  • Human Body (http://www.academickids.com/encyclopedia/index.php/Human_Body)
  • Mathematics (http://www.academickids.com/encyclopedia/index.php/Mathematics)
  • Reference (http://www.academickids.com/encyclopedia/index.php/Reference)
  • Science (http://www.academickids.com/encyclopedia/index.php/Science)
    • Animals (http://www.academickids.com/encyclopedia/index.php/Animals)
    • Aviation (http://www.academickids.com/encyclopedia/index.php/Aviation)
    • Dinosaurs (http://www.academickids.com/encyclopedia/index.php/Dinosaurs)
    • Earth (http://www.academickids.com/encyclopedia/index.php/Earth)
    • Inventions (http://www.academickids.com/encyclopedia/index.php/Inventions)
    • Physical Science (http://www.academickids.com/encyclopedia/index.php/Physical_Science)
    • Plants (http://www.academickids.com/encyclopedia/index.php/Plants)
    • Scientists (http://www.academickids.com/encyclopedia/index.php/Scientists)
  • Social Studies (http://www.academickids.com/encyclopedia/index.php/Social_Studies)
    • Anthropology (http://www.academickids.com/encyclopedia/index.php/Anthropology)
    • Economics (http://www.academickids.com/encyclopedia/index.php/Economics)
    • Government (http://www.academickids.com/encyclopedia/index.php/Government)
    • Religion (http://www.academickids.com/encyclopedia/index.php/Religion)
    • Holidays (http://www.academickids.com/encyclopedia/index.php/Holidays)
  • Space and Astronomy
    • Solar System (http://www.academickids.com/encyclopedia/index.php/Solar_System)
    • Planets (http://www.academickids.com/encyclopedia/index.php/Planets)
  • Sports (http://www.academickids.com/encyclopedia/index.php/Sports)
  • Timelines (http://www.academickids.com/encyclopedia/index.php/Timelines)
  • Weather (http://www.academickids.com/encyclopedia/index.php/Weather)
  • US States (http://www.academickids.com/encyclopedia/index.php/US_States)
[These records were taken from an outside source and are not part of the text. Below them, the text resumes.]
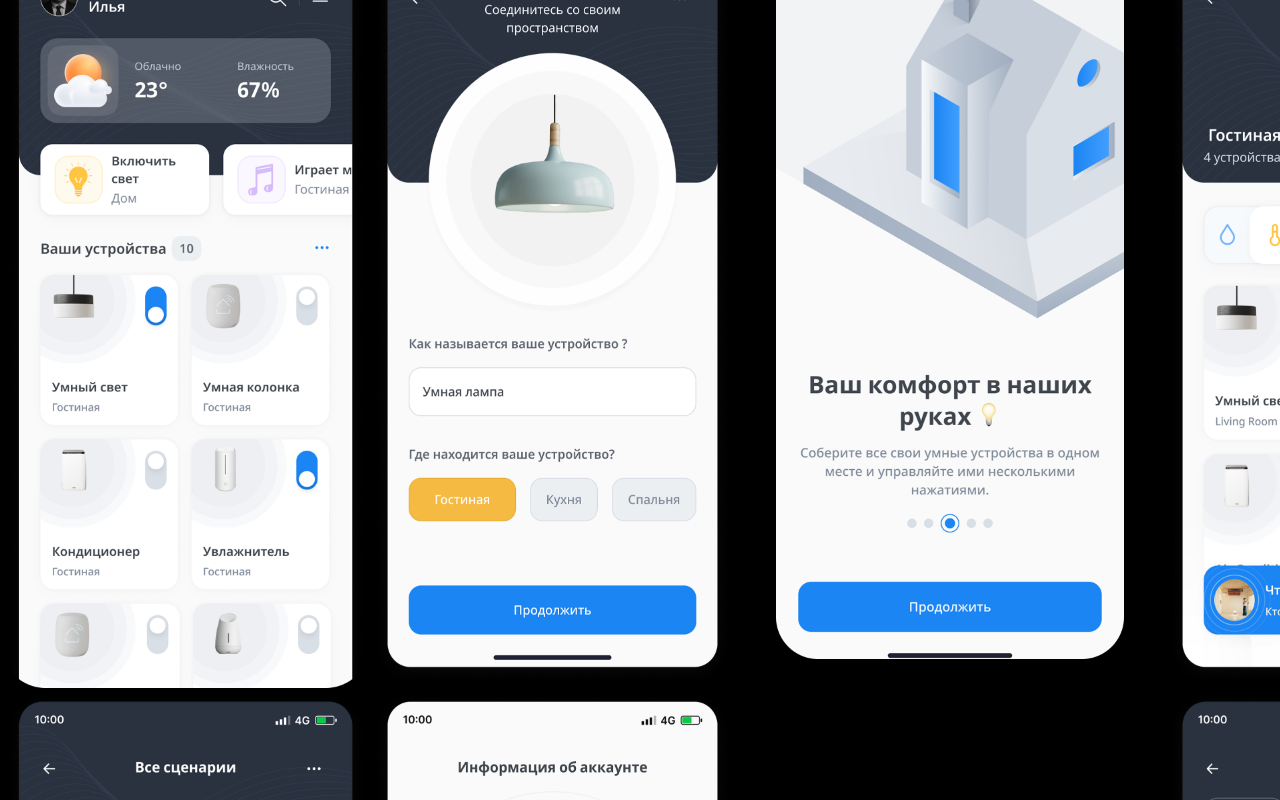
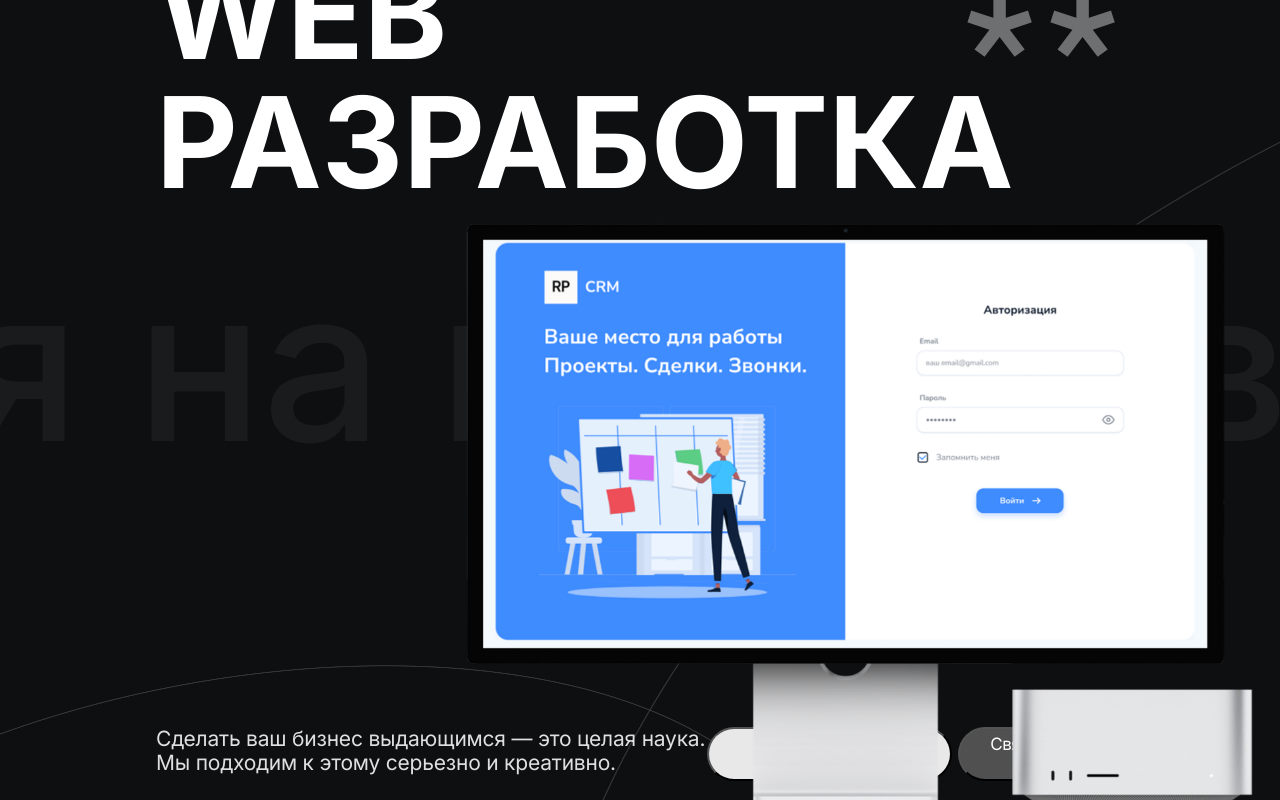
Before and after one commit to AntsiborDaniil/risePoint_prod, a Next.js app: page / in a window 1280 px wide. Shown: the part 4620-5420 px from the top of the page. Built offline with nearby package versions, Linux system fonts and the light colour scheme.

Commit message:
new component

```diff
--- a/src/app/page.tsx
+++ b/src/app/page.tsx
@@ -13,6 +13,7 @@ import TestimonialsSection from "../components/sections/Testimonials/Testimonial
 import ContactSection from "../components/sections/Contact/Contact";
 import { ModalProvider } from "@/contexts/ModalContext";
 import Modal from "../components/ui/Modal/Modal";
+import AbsoluteSection from "@/components/AbsoluteSection/AbsoluteSection";
 
 export default function Home() {
   return (
@@ -30,6 +31,9 @@ export default function Home() {
           </LazySection>
           <LazySection>
             <BrandMarquee />
+          </LazySection>
+          <LazySection>
+            <AbsoluteSection />
           </LazySection>
           <LazySection>
             <MobileScreenshots />
--- /dev/null
+++ b/src/components/AbsoluteSection/AbsoluteSection.module.css
@@ -0,0 +1,187 @@
+.absoluteSection {
+  position: relative;
+  display: flex;
+  flex-direction: column;
+  padding: 31px 0px 420px 0px;
+
+  background-color: #0d0f11;
+  overflow: hidden;
+  z-index: -2;
+}
+
+.mac {
+  position: absolute;
+  width: 1096px;
+  height: 757px;
+  bottom: 320px;
+  left: 315px;
+  z-index: 1;
+}
+
+.line {
+  position: absolute;
+  width: 2105.5498046875px;
+  height: 1220.6639404296875px;
+  top: 1.11px;
+  left: -47.78px;
+  z-index: -1;
+}
+
+.upperContainer {
+  display: flex;
+  flex-direction: row;
+  justify-content: space-between;
+  margin-left: 156px;
+  margin-right: 156px;
+
+  font-weight: 400;
+  font-style: Regular;
+  font-size: 108px;
+  line-height: 129.6px;
+  letter-spacing: 0%;
+  vertical-align: middle;
+
+  .webText {
+    color: #ffffff;
+    max-width: 699px;
+  }
+}
+
+.stars {
+  color: #ffffff66;
+  font-family: var(--font-plus-jakarta-sans);
+
+  font-weight: 400;
+  font-style: Regular;
+  font-size: 173px;
+  line-height: 207.6px;
+  letter-spacing: 0%;
+  vertical-align: middle;
+  text-transform: uppercase;
+}
+
+.centerLineText {
+  overflow: hidden;
+  white-space: nowrap;
+}
+
+.marqueeContainer {
+  display: flex;
+  animation: marquee 35s linear infinite;
+  width: fit-content;
+
+  margin-bottom: 236px;
+  margin-top: 30px;
+}
+
+.marqueeText {
+  flex-shrink: 0;
+  margin-right: 100px; /* Отступ между повторяющимися текстами */
+}
+
+.marqueeText h1 {
+  color: #ffffff0d;
+  font-weight: 500;
+  font-style: Medium;
+  font-size: 211px;
+  line-height: 253.2px;
+  letter-spacing: 0%;
+  vertical-align: middle;
+  margin: 0;
+  white-space: nowrap;
+}
+
+@keyframes marquee {
+  0% {
+    transform: translateX(0);
+  }
+  100% {
+    transform: translateX(-50%);
+  }
+}
+
+/* Адаптивность для мобильных устройств */
+@media (max-width: 768px) {
+  .marqueeText h1 {
+    font-size: 120px;
+    line-height: 144px;
+  }
+
+  .marqueeText {
+    margin-right: 50px;
+  }
+}
+
+@media (max-width: 480px) {
+  .marqueeText h1 {
+    font-size: 80px;
+    line-height: 96px;
+  }
+
+  .marqueeText {
+    margin-right: 30px;
+  }
+}
+
+.lowerContainer {
+  display: flex;
+  flex-direction: row;
+  justify-content: space-between;
+  margin-left: 156px;
+  margin-right: 156px;
+
+  .textBlock {
+    max-width: 551px;
+    color: #ffffffde;
+    font-weight: 400;
+    font-style: Regular;
+    font-size: 21px;
+    line-height: 24.15px;
+    letter-spacing: -0.21px;
+    vertical-align: middle;
+  }
+
+  .buttons {
+    display: flex;
+    flex-direction: row;
+    gap: 6px;
+
+    .firstButton {
+      background-color: #e8e8e8;
+      color: #000000;
+
+      font-weight: 400;
+      font-style: Regular;
+      font-size: 17px;
+      line-height: 20.4px;
+      letter-spacing: -0.51px;
+      text-align: center;
+      vertical-align: middle;
+
+      padding-top: 4.5px;
+      padding-right: 15.5px;
+      padding-bottom: 4.5px;
+      padding-left: 15.5px;
+      border-radius: 50px;
+    }
+
+    .secondButton {
+      color: #ffffff;
+      background-color: #505050;
+
+      font-weight: 400;
+      font-style: Regular;
+      font-size: 17px;
+      line-height: 20.4px;
+      letter-spacing: -0.51px;
+      text-align: center;
+      vertical-align: middle;
+
+      padding-top: 4.5px;
+      padding-right: 15.5px;
+      padding-bottom: 4.5px;
+      padding-left: 15.5px;
+      border-radius: 50px;
+    }
+  }
+}
--- /dev/null
+++ b/src/components/AbsoluteSection/AbsoluteSection.tsx
@@ -0,0 +1,51 @@
+import React from "react";
+import styles from "./AbsoluteSection.module.css";
+
+export default function AbsoluteSection() {
+  return (
+    <section className={styles.absoluteSection}>
+      <img
+        className={styles.mac}
+        src="/images/absoluteSection/Mac.png"
+        alt="Mac"
+      />
+      <img
+        className={styles.line}
+        src="/images/absoluteSection/Line.png"
+        alt="Line"
+      />
+      <div className={styles.upperContainer}>
+        <h1 className={styles.webText}>WEB РАЗРАБОТКА</h1>
+        <div className={styles.stars}>**</div>
+      </div>
+      <div className={styles.centerLineText}>
+        <div className={styles.marqueeContainer}>
+          <div className={styles.marqueeText}>
+            <h1>
+              Ориентированная на пользователя и основанная на данных вашего
+              бизнеса ценность
+            </h1>
+          </div>
+          <div className={styles.marqueeText}>
+            <h1>
+              Ориентированная на пользователя и основанная на данных вашего
+              бизнеса ценность
+            </h1>
+          </div>
+        </div>
+      </div>
+      <div className={styles.lowerContainer}>
+        <h1 className={styles.textBlock}>
+          Сделать ваш бизнес выдающимся — это целая наука. Мы подходим к этому
+          серьезно и креативно.
+        </h1>
+        <div className={styles.buttons}>
+          <button className={styles.firstButton}>
+            Посмотреть наше портфолио
+          </button>
+          <button className={styles.secondButton}>Свяжитесь с нами</button>
+        </div>
+      </div>
+    </section>
+  );
+}
--- a/src/components/sections/MobileScreenshots/MobileScreenshots.module.css
+++ b/src/components/sections/MobileScreenshots/MobileScreenshots.module.css
@@ -1,5 +1,5 @@
 .container {
-  background-color: #000000;
+  background-color: #0d0f11;
   min-height: 100vh;
   display: flex;
   align-items: flex-start;
```
Also changed, not shown: public/images/absoluteSection/Mac.png (added), public/images/absoluteSection/line.png (added).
Information

  • Home Page (http://academickids.com/encyclopedia/index.php)
  • Contact Us (http://www.academickids.com/encyclopedia/index.php/Contactus)

  • Clip Art (http://classroomclipart.com)
Toolbox
Personal tools